• WORK INSTRUCTION: Check each line of the entries below for the word "person", then report how many have it, with no other words.

• STORED DATA:

========================

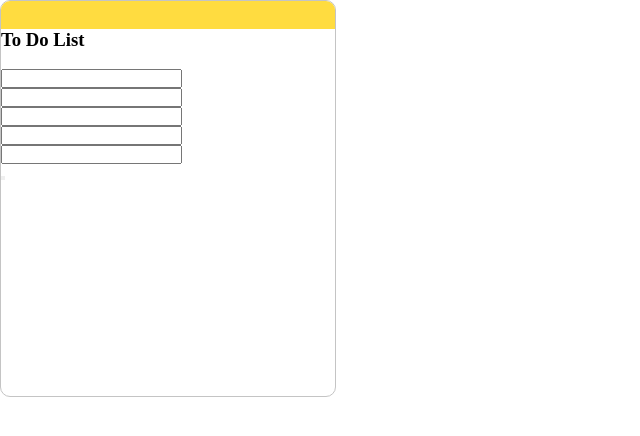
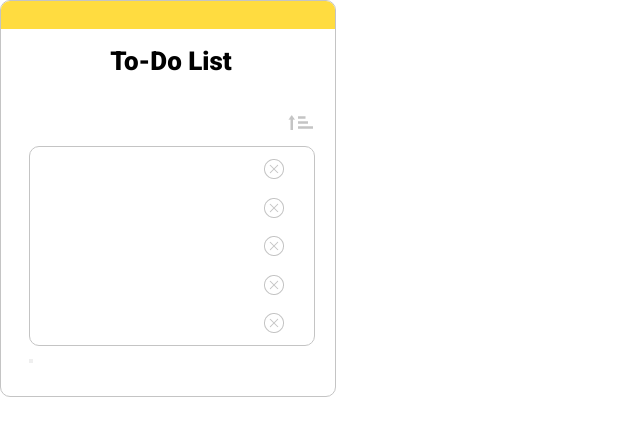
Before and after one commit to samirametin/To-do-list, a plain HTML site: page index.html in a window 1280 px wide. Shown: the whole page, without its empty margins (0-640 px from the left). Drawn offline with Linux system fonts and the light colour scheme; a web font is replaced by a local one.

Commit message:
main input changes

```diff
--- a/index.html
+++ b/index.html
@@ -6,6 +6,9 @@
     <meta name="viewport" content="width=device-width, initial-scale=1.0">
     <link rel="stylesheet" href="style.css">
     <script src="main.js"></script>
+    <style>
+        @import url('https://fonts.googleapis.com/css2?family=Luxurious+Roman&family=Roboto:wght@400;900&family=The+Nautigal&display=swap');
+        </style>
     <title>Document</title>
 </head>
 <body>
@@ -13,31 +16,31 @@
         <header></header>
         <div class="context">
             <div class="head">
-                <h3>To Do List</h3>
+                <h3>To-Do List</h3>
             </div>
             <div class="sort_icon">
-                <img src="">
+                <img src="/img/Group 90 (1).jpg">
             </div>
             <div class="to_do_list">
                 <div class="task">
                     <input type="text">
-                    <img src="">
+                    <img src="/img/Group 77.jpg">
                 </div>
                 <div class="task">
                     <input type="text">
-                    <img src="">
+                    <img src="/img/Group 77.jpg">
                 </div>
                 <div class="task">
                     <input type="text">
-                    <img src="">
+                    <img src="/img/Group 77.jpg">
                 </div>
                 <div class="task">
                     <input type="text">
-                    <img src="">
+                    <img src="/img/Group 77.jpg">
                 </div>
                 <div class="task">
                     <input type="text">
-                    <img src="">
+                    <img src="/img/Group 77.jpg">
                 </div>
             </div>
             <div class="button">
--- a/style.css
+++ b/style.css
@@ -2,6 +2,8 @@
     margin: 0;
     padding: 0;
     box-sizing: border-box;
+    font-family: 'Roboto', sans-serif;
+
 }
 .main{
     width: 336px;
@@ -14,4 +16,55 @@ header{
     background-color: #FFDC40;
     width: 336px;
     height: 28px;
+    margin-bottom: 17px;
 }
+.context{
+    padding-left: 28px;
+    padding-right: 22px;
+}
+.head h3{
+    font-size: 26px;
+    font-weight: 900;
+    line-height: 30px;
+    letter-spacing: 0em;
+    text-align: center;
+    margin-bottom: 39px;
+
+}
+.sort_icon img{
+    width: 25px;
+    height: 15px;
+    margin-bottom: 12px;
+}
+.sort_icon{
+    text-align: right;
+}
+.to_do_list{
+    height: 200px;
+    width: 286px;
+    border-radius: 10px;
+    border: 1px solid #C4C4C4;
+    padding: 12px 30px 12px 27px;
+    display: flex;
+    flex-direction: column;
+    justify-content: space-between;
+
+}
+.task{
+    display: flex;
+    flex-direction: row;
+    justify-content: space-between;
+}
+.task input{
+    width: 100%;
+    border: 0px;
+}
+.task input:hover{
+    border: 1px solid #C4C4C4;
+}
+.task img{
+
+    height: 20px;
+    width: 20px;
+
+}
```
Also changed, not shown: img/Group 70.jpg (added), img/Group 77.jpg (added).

========================

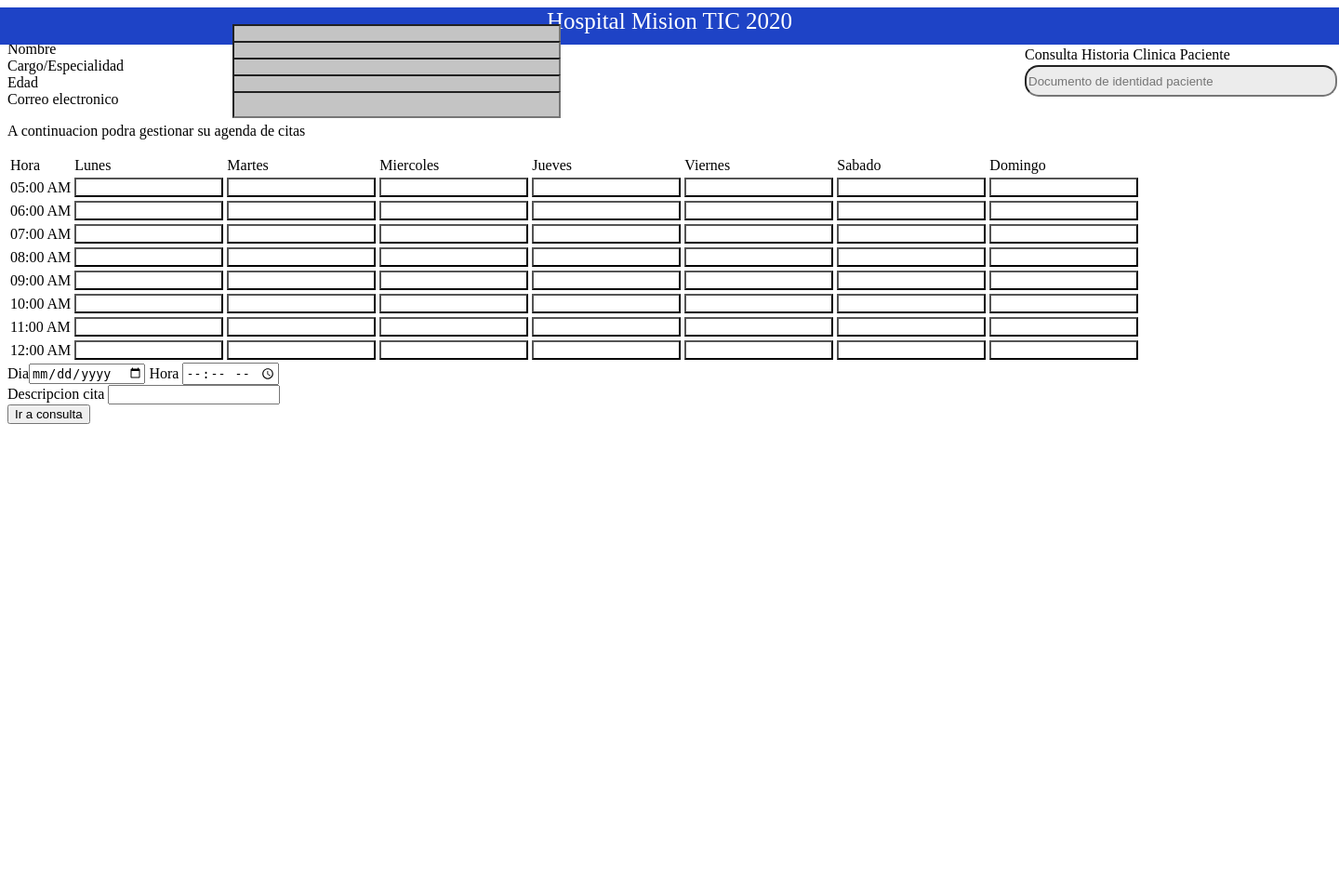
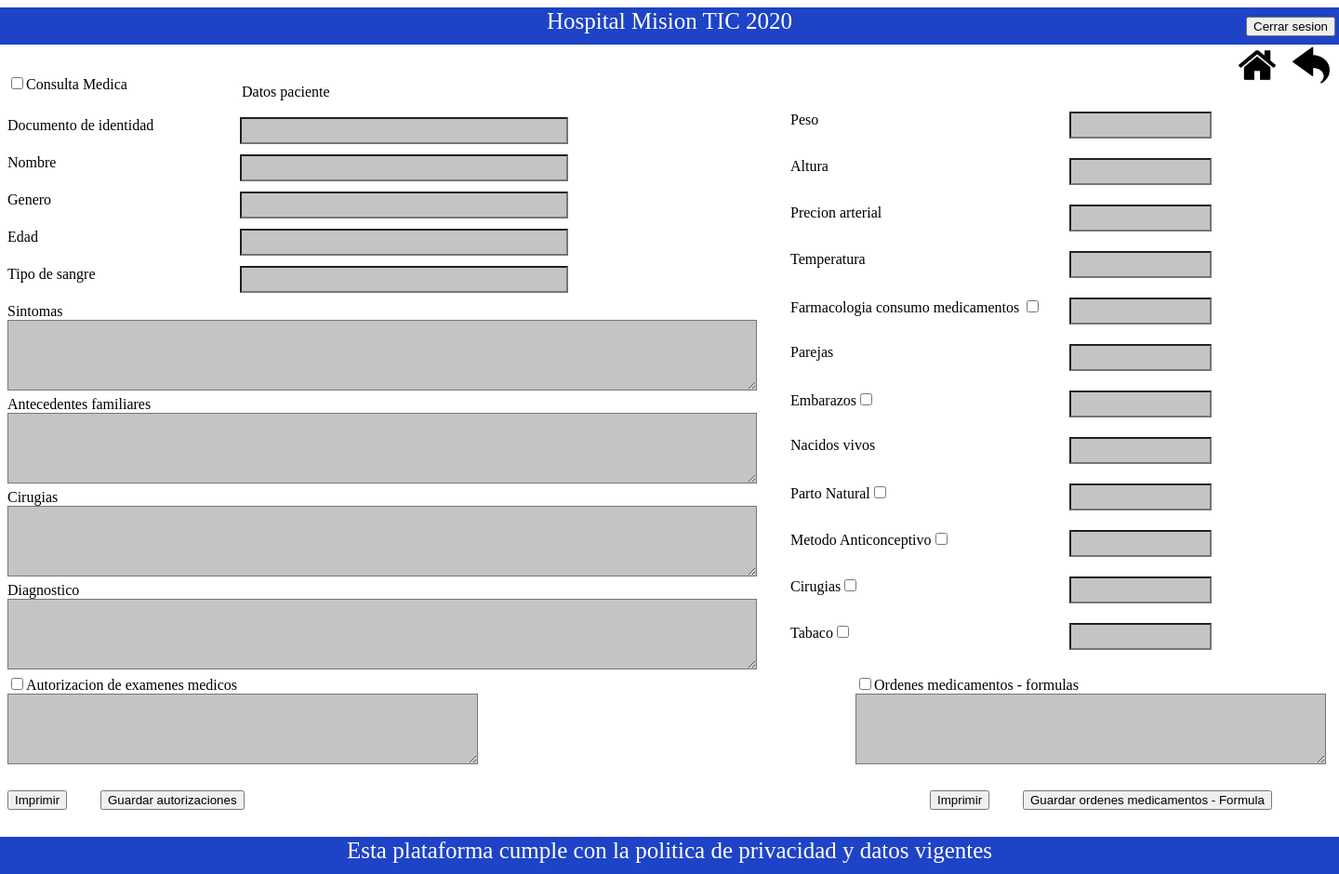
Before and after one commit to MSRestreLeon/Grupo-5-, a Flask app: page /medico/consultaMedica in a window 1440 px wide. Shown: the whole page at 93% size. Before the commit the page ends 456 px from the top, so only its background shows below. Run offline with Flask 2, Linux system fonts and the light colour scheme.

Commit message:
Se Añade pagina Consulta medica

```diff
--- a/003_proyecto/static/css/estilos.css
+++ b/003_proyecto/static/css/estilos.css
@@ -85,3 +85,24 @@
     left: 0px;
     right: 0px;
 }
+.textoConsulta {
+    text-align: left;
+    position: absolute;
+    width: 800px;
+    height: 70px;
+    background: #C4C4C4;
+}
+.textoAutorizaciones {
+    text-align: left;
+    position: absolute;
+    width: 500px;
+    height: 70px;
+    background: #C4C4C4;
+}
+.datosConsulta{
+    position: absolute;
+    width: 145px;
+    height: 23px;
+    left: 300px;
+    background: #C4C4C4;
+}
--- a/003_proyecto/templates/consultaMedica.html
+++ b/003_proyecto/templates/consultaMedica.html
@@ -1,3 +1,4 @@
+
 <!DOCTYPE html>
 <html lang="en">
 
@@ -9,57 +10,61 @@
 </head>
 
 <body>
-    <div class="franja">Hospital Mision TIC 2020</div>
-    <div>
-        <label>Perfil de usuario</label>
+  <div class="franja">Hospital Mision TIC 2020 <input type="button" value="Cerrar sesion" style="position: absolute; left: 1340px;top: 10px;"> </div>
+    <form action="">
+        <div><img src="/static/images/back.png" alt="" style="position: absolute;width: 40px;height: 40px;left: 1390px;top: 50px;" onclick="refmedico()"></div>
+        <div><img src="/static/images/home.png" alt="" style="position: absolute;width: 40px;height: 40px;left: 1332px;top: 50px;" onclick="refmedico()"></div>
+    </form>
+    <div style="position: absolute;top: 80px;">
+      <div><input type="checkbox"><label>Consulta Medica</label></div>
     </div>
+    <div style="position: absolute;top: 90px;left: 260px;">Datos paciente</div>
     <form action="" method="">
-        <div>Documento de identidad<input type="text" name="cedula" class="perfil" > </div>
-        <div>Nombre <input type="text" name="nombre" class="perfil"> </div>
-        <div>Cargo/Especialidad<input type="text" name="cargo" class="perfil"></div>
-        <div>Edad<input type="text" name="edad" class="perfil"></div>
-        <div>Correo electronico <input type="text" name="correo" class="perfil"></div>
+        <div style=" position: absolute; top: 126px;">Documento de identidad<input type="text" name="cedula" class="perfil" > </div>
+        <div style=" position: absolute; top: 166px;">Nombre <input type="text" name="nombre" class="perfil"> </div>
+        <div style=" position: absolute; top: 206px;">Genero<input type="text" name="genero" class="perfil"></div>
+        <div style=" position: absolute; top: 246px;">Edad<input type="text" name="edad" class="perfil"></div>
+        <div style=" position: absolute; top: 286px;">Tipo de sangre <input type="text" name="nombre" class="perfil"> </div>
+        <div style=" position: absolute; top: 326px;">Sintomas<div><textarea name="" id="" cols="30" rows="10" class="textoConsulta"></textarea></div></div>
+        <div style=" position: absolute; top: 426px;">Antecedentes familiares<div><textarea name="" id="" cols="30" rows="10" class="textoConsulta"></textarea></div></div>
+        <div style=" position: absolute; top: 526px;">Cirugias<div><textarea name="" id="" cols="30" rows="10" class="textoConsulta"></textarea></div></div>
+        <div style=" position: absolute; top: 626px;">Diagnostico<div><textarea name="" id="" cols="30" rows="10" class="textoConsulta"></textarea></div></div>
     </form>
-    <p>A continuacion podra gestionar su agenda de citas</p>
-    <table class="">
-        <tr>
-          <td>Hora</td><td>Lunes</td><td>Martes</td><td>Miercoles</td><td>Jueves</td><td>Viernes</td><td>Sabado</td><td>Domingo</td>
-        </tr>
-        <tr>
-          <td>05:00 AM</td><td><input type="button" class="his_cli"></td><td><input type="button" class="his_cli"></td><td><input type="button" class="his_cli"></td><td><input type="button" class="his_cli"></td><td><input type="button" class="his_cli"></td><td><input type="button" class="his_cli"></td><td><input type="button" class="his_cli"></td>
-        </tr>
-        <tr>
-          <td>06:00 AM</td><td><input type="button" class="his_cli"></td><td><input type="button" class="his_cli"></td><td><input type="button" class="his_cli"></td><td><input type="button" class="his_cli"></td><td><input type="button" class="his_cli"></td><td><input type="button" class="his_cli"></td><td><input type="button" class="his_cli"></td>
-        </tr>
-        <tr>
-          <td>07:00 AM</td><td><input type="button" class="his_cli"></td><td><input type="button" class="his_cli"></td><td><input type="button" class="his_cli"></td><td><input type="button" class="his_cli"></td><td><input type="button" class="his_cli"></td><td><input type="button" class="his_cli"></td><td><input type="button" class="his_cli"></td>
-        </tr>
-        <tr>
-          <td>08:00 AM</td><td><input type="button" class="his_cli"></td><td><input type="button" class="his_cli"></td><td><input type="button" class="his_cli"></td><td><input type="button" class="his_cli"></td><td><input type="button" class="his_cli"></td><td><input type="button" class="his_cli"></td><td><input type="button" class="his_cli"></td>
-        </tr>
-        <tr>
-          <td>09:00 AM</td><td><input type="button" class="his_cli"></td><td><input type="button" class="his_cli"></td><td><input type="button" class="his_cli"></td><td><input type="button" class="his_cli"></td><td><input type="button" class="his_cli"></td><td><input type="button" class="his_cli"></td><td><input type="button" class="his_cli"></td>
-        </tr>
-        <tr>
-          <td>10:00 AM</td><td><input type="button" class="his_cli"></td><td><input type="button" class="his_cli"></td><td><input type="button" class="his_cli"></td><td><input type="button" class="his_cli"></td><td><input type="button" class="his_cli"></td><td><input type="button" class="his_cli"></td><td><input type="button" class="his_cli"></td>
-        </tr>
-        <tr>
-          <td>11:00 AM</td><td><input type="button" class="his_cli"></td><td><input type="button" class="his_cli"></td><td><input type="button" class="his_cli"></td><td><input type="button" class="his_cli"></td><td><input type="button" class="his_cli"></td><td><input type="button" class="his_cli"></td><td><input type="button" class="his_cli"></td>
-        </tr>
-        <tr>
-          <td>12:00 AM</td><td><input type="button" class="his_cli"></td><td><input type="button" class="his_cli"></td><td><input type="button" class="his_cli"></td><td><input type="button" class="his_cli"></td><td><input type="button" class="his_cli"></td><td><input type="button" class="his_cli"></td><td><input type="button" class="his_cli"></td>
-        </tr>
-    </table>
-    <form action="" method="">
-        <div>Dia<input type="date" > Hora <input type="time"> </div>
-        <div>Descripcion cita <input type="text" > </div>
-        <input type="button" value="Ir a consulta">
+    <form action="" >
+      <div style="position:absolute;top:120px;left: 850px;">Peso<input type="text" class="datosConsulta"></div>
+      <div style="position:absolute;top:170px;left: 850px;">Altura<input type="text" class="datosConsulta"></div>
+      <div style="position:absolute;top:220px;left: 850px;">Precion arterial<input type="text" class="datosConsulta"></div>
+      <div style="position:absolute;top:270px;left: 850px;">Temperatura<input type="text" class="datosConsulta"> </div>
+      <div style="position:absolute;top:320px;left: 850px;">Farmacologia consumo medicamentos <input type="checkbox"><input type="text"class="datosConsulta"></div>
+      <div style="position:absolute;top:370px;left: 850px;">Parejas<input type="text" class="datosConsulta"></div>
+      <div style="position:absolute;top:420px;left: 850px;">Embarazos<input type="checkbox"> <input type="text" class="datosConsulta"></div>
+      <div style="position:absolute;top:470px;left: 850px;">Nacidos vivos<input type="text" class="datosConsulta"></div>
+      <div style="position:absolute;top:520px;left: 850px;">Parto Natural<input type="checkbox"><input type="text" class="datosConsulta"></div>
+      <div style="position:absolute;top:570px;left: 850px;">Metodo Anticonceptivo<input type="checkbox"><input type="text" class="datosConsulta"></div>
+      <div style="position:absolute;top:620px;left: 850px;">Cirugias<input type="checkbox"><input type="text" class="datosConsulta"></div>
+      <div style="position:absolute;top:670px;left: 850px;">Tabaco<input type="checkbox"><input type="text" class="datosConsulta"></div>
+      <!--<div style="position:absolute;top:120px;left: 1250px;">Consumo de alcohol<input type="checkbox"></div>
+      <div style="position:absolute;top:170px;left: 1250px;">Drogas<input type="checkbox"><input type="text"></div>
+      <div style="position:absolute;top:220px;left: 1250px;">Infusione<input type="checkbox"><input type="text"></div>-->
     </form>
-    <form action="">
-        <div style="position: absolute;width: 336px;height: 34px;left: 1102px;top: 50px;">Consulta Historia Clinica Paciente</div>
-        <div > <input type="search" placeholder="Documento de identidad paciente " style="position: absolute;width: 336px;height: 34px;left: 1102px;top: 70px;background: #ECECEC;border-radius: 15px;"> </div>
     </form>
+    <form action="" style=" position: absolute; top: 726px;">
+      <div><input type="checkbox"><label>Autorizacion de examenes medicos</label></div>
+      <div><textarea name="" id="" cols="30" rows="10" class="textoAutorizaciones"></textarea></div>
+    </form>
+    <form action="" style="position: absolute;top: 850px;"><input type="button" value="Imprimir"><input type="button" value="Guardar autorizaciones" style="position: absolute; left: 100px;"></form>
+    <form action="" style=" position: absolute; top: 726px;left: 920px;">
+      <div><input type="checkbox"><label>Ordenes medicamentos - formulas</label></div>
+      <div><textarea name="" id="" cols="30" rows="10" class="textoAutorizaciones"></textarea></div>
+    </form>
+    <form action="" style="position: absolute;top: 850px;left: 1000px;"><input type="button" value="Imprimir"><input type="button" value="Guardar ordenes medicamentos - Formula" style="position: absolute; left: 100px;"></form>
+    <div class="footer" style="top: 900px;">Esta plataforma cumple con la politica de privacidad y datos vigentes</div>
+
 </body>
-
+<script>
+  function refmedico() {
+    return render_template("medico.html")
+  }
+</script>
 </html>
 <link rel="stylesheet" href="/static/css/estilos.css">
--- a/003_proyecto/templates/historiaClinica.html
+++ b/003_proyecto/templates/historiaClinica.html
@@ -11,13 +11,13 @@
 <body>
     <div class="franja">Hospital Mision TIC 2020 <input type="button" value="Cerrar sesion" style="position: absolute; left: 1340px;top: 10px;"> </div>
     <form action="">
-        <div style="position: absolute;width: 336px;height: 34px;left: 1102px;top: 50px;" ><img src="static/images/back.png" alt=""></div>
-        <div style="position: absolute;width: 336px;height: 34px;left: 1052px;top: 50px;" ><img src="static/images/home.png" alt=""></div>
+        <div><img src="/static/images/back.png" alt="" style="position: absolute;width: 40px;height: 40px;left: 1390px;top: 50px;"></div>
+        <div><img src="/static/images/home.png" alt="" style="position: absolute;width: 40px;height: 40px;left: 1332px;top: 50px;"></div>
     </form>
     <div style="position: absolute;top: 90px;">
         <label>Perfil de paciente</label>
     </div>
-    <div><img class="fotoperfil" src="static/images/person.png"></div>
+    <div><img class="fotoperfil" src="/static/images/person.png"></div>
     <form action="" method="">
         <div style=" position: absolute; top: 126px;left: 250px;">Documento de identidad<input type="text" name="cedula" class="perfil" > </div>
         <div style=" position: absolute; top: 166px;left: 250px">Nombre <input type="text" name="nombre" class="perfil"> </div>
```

========================

• PROBLEM SOLUTION: 2